[Input data — start]

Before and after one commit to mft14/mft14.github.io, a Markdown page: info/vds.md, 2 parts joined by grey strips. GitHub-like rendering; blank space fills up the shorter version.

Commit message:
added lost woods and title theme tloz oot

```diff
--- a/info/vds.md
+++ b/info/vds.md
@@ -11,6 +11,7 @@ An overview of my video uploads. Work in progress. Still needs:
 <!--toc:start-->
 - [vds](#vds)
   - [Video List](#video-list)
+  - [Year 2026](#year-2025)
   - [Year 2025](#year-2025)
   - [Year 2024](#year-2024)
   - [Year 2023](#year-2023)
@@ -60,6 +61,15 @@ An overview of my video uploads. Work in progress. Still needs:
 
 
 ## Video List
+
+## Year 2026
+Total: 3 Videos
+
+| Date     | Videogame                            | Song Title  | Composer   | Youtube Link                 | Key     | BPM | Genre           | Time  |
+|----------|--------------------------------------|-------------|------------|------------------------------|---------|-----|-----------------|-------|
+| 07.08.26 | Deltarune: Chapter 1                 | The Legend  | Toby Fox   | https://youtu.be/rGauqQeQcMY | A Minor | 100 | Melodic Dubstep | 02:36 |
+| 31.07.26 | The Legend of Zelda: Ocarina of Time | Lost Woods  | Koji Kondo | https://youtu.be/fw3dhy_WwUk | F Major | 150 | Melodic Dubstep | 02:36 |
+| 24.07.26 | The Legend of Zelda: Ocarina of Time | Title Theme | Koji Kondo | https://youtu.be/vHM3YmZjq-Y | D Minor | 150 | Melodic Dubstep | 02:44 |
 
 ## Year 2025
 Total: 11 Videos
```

[Input data — finish]
[Input data — start]

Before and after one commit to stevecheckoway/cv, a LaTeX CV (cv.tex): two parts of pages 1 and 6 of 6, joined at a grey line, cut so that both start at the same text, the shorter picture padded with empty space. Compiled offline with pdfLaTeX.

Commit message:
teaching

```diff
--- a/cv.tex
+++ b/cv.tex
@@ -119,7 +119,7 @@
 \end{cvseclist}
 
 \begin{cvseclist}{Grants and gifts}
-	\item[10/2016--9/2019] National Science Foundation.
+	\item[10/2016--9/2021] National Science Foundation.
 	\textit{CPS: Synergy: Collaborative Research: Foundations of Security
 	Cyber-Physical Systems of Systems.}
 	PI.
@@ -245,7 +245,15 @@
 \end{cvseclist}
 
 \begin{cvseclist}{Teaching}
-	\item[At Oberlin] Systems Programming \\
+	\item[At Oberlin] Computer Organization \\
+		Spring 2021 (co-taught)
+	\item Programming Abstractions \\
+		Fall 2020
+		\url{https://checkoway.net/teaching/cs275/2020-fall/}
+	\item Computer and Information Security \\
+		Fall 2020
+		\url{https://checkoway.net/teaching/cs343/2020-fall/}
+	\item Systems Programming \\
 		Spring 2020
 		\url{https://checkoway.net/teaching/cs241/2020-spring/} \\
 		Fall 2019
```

[Input data — finish]

■ Exercise requirements: Scan the listing and report each line where the word "Year" shows up.

■ Answer:
+  - [Year 2026](#year-2025)
   - [Year 2025](#year-2025)
   - [Year 2024](#year-2024)
   - [Year 2023](#year-2023)
+## Year 2026
 ## Year 2025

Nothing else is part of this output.